The demand for ground-mount photovoltaic (PV) capacity in Europe will decline by 40 percent in 2016 over the previous year, but recovery is expected after 2018. Part of this recovery will take place through future demand in currently non-existing markets.IHS Markit has observed an evolution of ground-mount PV pipelines in European markets without explicit support for such projects, including Ireland, Spain and Portugal. As we have seen in other countries in the past, these planned projects could be installed very quickly, as soon as a regulatory framework can ensure sufficient revenues for investors.
In Spain, recently announced initial plans for a renewable power tender that could include 2 gigawatts (GW) of solar power is reviving the hope to deploy PV plants among developers with planned projects in this currently dormant market. More than 8 GW of PV projects under development have secured grid-connection permits over the past four years, but the majority has not advanced further.Of these projects, IHS Markit is tracking close to 2 GW that have advanced over the past year toward receiving final construction approval. The developers of these projects claim that the revenue from these projects would come from selling power on the wholesale power market, an approach that IHS Markit deems highly risky, with low chances for most projects to secure the necessary financing. However, a potential PV tender increases the likelihood that some of the pipeline projects could be built over the next five years.
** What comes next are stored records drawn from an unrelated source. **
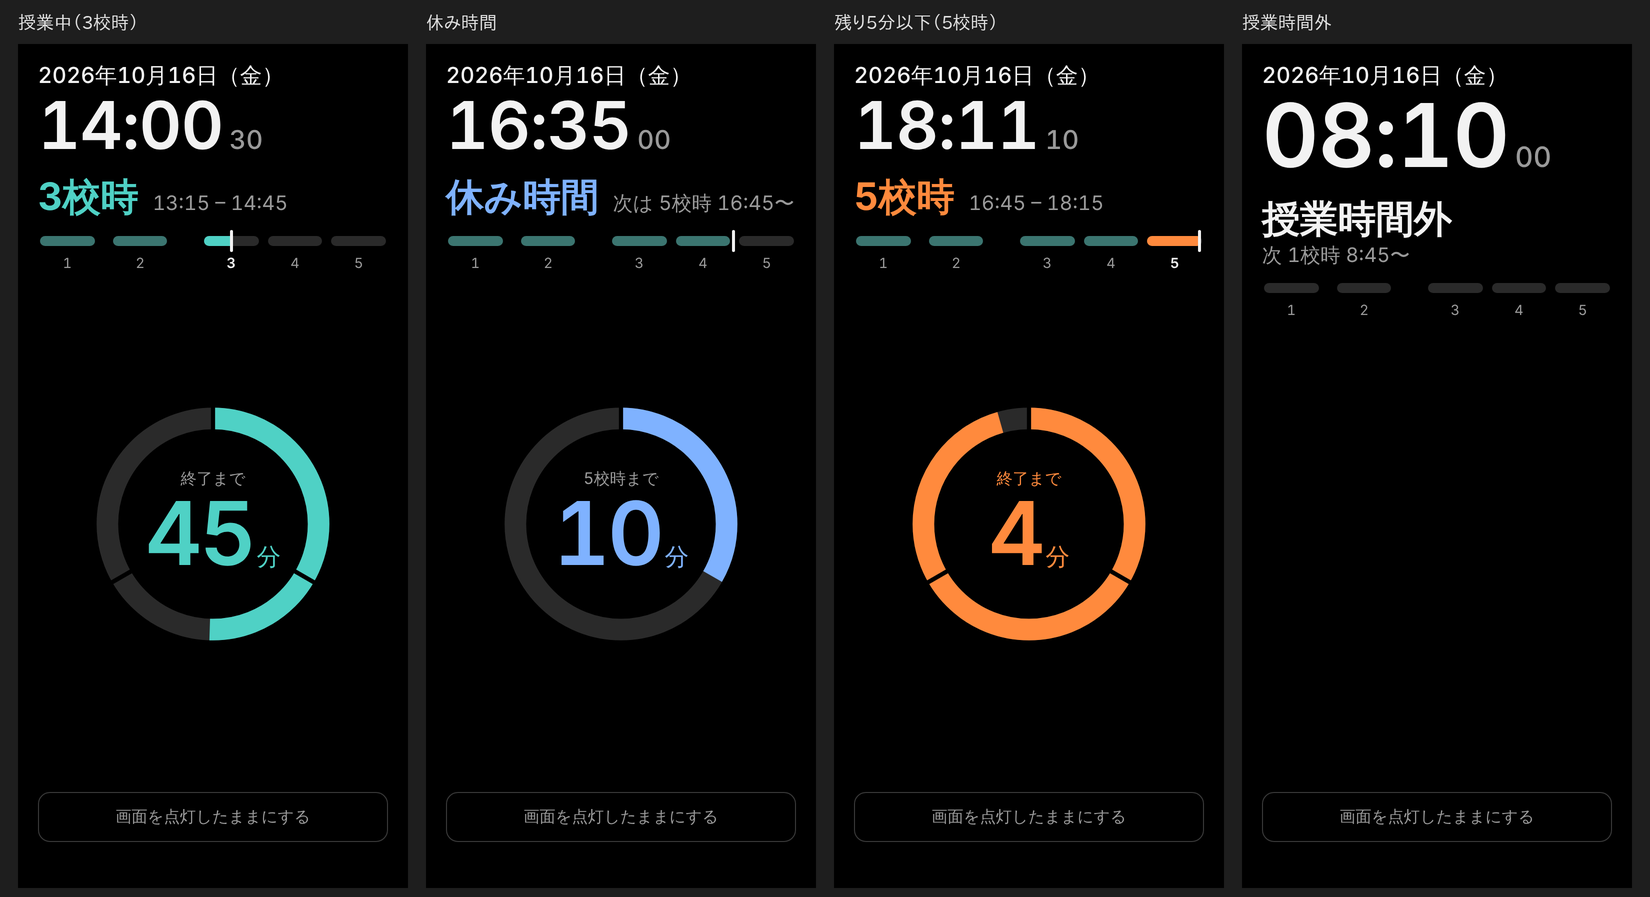
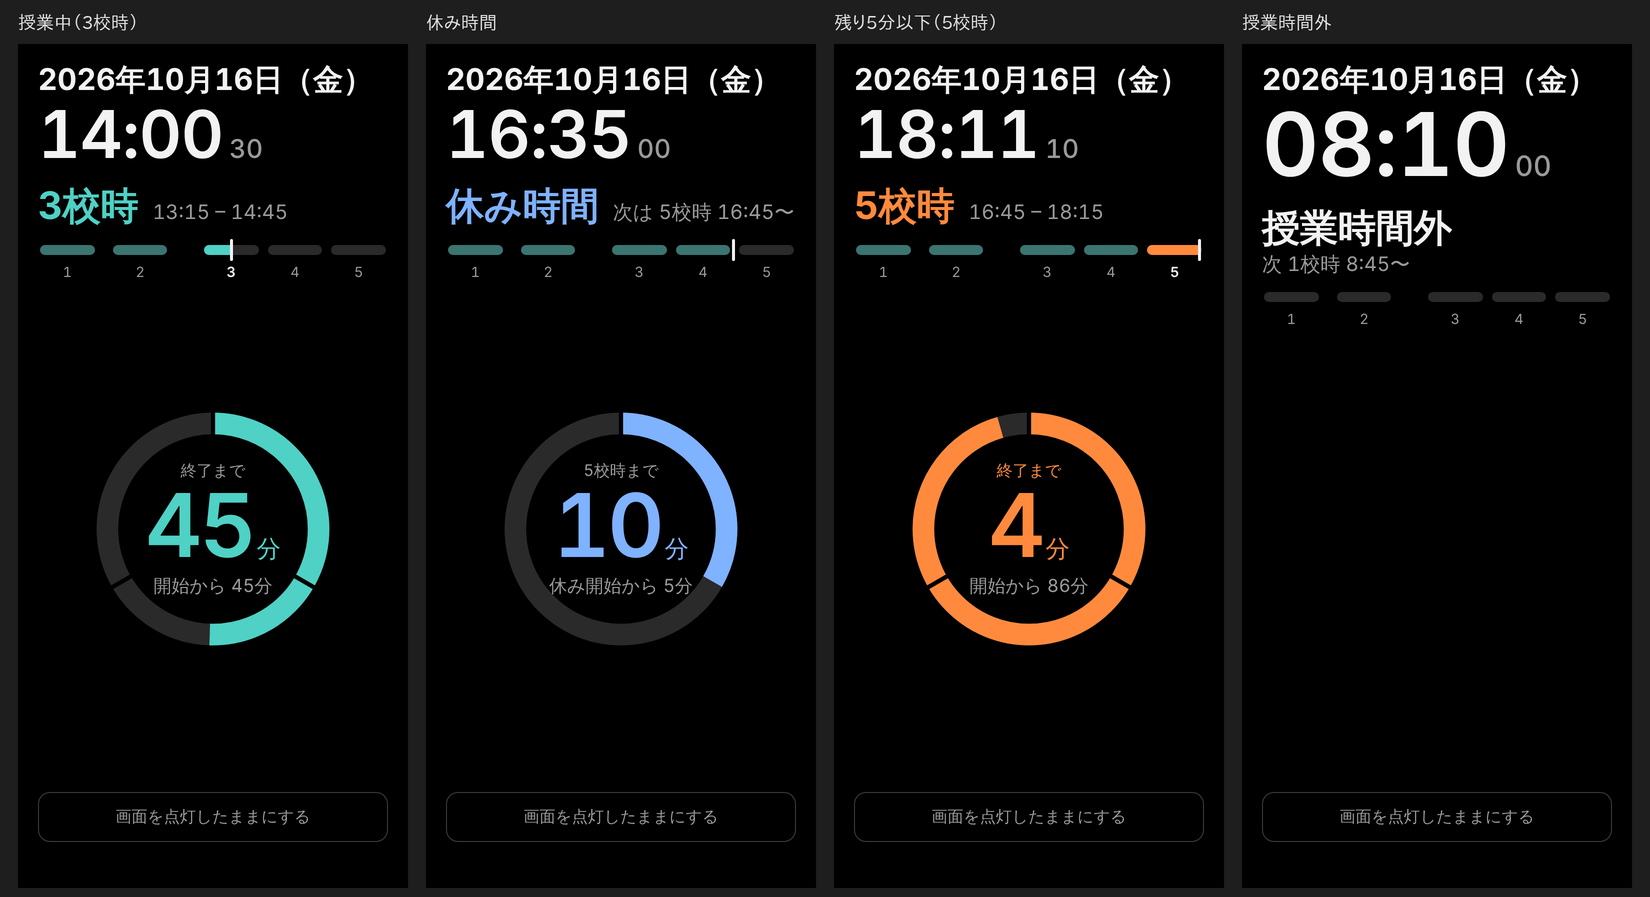
Mobile: larger date, elapsed minutes inside the ring
Adds elapsedMin to the schedule status (whole minutes, rounded down) with tests.

Claude-Session: https://claude.ai/code/session_01WwemvzczgCFbF1NUAzGsBd

diff --git a/css/style.css b/css/style.css
@@ -41,7 +41,7 @@
 /* ---------- sizes: mobile (portrait phone) ---------- */
 :root {
   --m-pad: 20;
-  --m-date-size: 22;      /* 2026年10月16日（金） */
+  --m-date-size: 30;      /* 2026年10月16日（金） */
   --m-clock-size: 66;     /* HH:mm */
   --m-sec-size: 26;       /* :ss (small) */
   --m-off-clock-size: 88; /* HH:mm outside class hours */
@@ -53,6 +53,7 @@
   --m-label-size: 16;     /* "終了まで" inside the ring */
   --m-num-size: 88;       /* remaining minutes inside the ring */
   --m-unit-size: 24;      /* "分" */
+  --m-elapsed-size: 18;   /* "開始から 45分" inside the ring */
   --m-btn-size: 16;
 }
 
@@ -145,7 +146,7 @@ body[data-phase="off"] .c-row { grid-template-columns: calc(var(--u) * 12) 1fr c
 
 /* 1. date + digital clock with small seconds */
 .m-top { line-height: 1.1; }
-.m-date { font-size: calc(var(--u) * var(--m-date-size)); font-weight: 500; color: var(--fg); }
+.m-date { font-size: calc(var(--u) * var(--m-date-size)); font-weight: 700; color: var(--fg); white-space: nowrap; }
 .m-time { white-space: nowrap; margin-top: calc(var(--u) * 4); line-height: 1; }
 .m-clock { font-size: calc(var(--u) * var(--m-clock-size)); font-weight: 600; letter-spacing: -0.01em; }
 .m-sec { font-size: calc(var(--u) * var(--m-sec-size)); font-weight: 500; color: var(--dim); margin-left: calc(var(--u) * 6); }
@@ -173,6 +174,7 @@ body[data-phase="off"] .c-row { grid-template-columns: calc(var(--u) * 12) 1fr c
 .m-remain { white-space: nowrap; margin-top: calc(var(--u) * 4); }
 .m-num { font-size: calc(var(--u) * var(--m-num-size)); font-weight: 600; letter-spacing: -0.03em; line-height: 1; }
 .m-unit { font-size: calc(var(--u) * var(--m-unit-size)); font-weight: 500; margin-left: calc(var(--u) * 3); }
+.m-elapsed { font-size: calc(var(--u) * var(--m-elapsed-size)); color: var(--dim); margin-top: calc(var(--u) * 8); white-space: nowrap; }
 body[data-state="warn"] .m-remain-label { color: var(--c-warn); }
 
 /* outside class hours: no ring; the clock gets bigger */

diff --git a/tests/schedule.test.js b/tests/schedule.test.js
@@ -76,6 +76,26 @@ test("remaining minutes are rounded up", () => {
   assert.equal(status(FRI, "10:14:59.999").remainingMin, 1);
 });
 
+test("elapsed minutes are rounded down and pair with the remaining minutes", () => {
+  assert.equal(status(FRI, "8:45:00").elapsedMin, 0);
+  assert.equal(status(FRI, "8:45:59.999").elapsedMin, 0);
+  assert.equal(status(FRI, "8:46:00").elapsedMin, 1);
+  assert.equal(status(FRI, "9:30:00").elapsedMin, 45);
+  assert.equal(status(FRI, "10:14:59.999").elapsedMin, 89);
+  for (const time of ["8:45:00", "9:00:00", "9:58:00", "10:14:00"]) {
+    const s = status(FRI, time); // on a whole minute: elapsed + remaining = 90
+    assert.equal(s.elapsedMin + s.remainingMin, 90, time);
+  }
+  // within a minute the two differ by at most one
+  const mid = status(FRI, "9:58:20");
+  assert.deepEqual([mid.elapsedMin, mid.remainingMin], [73, 17]);
+  // breaks count from the end of the previous class; off-hours have none
+  assert.equal(status(FRI, "10:20:00").elapsedMin, 5);
+  assert.equal(status(FRI, "12:15:00").elapsedMin, 0);
+  assert.equal(status(FRI, "07:00:00").elapsedMin, null);
+  assert.equal(status("2026-10-17", "10:00:00").elapsedMin, null);
+});
+
 test("warning turns on at 5 minutes remaining or less, only during class", () => {
   assert.equal(status(FRI, "10:09:59").remainingMin, 6);
   assert.equal(status(FRI, "10:09:59").warn, false);

diff --git a/js/app.js b/js/app.js
@@ -44,7 +44,7 @@
       clock: st.clock,
       sec: String(t.s).padStart(2, "0"), // shown small, mobile layout only
       date: t.y + "年" + t.mo + "月" + t.d + "日（" + WEEKDAYS[t.wd] + "）",
-      title: "", sub: "", range: "", remain: "", remainLabel: "",
+      title: "", sub: "", range: "", remain: "", remainLabel: "", elapsed: "",
     };
 
     if (st.phase === "class") {
@@ -53,12 +53,14 @@
       v.range = minutesText(st.startMin) + " – " + minutesText(st.endMin);
       v.remainLabel = "終了まで";
       v.remain = String(st.remainingMin);
+      v.elapsed = "開始から " + st.elapsedMin + "分";
     } else if (st.phase === "break") {
       v.title = "休み時間";
       v.sub = periodName(st.next) + " " + minutesText(st.endMin) + "〜";
       v.range = "次は " + periodName(st.next) + " " + minutesText(st.endMin) + "〜";
       v.remainLabel = periodName(st.next) + "まで";
       v.remain = String(st.remainingMin);
+      v.elapsed = "休み開始から " + st.elapsedMin + "分";
     } else {
       v.title = st.offReason === "weekend" || st.offReason === "holiday" ? "休日" : "授業時間外";
       if (st.offReason === "before") v.sub = "次 " + periodName(st.next) + " " + minutesText(st.next.start) + "〜";

diff --git a/js/schedule.js b/js/schedule.js
@@ -134,7 +134,8 @@
    *   'off'   - weekend/holiday, before the first period or after the last one
    *
    * remainingMin is rounded UP to whole minutes, so it never reads 0 while a
-   * segment is still running (10:14:30 -> 1).
+   * segment is still running (10:14:30 -> 1). elapsedMin is rounded DOWN, so the two
+   * add up to the segment length except within the current minute (9:58:20 -> 73 + 17).
    */
   function getStatus(epochMs) {
     const t = jstParts(epochMs);
@@ -155,6 +156,7 @@
       startMin: null,  // start of the segment being counted (class or break)
       endMin: null,    // end of that segment
       remainingMin: null,
+      elapsedMin: null, // whole minutes since the segment started (rounded down)
       progress: null,  // 0..1 elapsed within the segment
       warn: false,
     };
@@ -182,6 +184,7 @@
     status.startMin = startMin;
     status.endMin = endMin;
     status.remainingMin = Math.ceil((endMin * MS_PER_MIN - nowMs) / MS_PER_MIN);
+    status.elapsedMin = Math.floor((nowMs - startMin * MS_PER_MIN) / MS_PER_MIN);
     status.progress = (nowMs - startMin * MS_PER_MIN) / ((endMin - startMin) * MS_PER_MIN);
     status.warn = status.phase === "class" && status.remainingMin <= WARN_MINUTES;
     return status;

diff --git a/index.html b/index.html
@@ -64,6 +64,7 @@
         <div class="m-ring-text">
           <div class="m-remain-label" data-bind="remainLabel">&nbsp;</div>
           <div class="m-remain"><span class="m-num" data-bind="remain">--</span><span class="m-unit">分</span></div>
+          <div class="m-elapsed" data-bind="elapsed">&nbsp;</div>
         </div>
       </div>
     </section>

diff --git a/README.md b/README.md
@@ -83,10 +83,10 @@ python3 -m http.server 8000
 
 画面は上から次の順に並びます。
 
-1. **年月日・曜日・現在時刻**（デジタル時計。秒は小さく表示）
+1. **年月日・曜日・現在時刻**（日付は太字で大きく。時計はデジタルで、秒は小さく表示）
 2. **校時と予定時間**（例: `3校時  13:15 – 14:45`。休み時間は「次は 5校時 16:45〜」）
 3. **1 日の進み具合**のバー: 1〜5 校時を時間に比例して並べ、いまの校時を塗りつぶし、現在位置を白い線で示します。終わった校時は薄く塗られます。6・7 校時はバーには出しません（コマ数は `js/app.js` の `DAY_BAR_LAST_PERIOD`）。
-4. **進捗リング**: 経過割合を 12 時の位置から時計回りに塗り、中央に残り時間を表示します。**30 分ごとに区切り**が入るので、90 分の授業は 3 等分、60 分の昼休みは 2 等分で見えます。
+4. **進捗リング**: 経過割合を 12 時の位置から時計回りに塗り、中央に残り時間と、**開始からの経過時間**（例: 開始から 45分。休み時間は「休み開始から ○分」）を表示します。**30 分ごとに区切り**が入るので、90 分の授業は 3 等分、60 分の昼休みは 2 等分で見えます。
 5. 画面点灯ボタン
 
 授業時間外は、リングを出さずに現在時刻を大きく表示します（1 日のバーは残ります）。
PV developers in Portugal also claim to target the wholesale power market, but with smaller scale than in Spain. In fact, grid-connection applications for 2.3 GW of projects have already been filed, but until Portugal announces a solid support scheme for large-scale PV plants, the majority of planned projects are unrealistic. It will be very difficult to finance projects without fixed-rate power purchase agreements. Iberian power prices do not justify such an investment, and PV projects need guaranteed long-term revenues to be viable.
In Ireland, policy makers are preparing an incentive scheme to come into place in 2017. This is also the European market where the PV pipeline has grown most rapidly over the past year. IHS Markit currently tracks 3 GW of PV projects in Ireland at various stages of permitting. All of these projects are betting on future incentives for ground-mount PV projects. Few details have been released regarding the tariffs or conditions in a future support scheme. If an attractive scheme comes into place, a wave of construction activity can be expected.
These are three markets, where developers have eagerly built up PV pipelines in anticipation of improved local conditions, and further decline in PV system prices. The exact contribution that these countries will provide to the overall ground-mount PV market in Europe still hinges on regulatory provisions that have yet to be rolled out.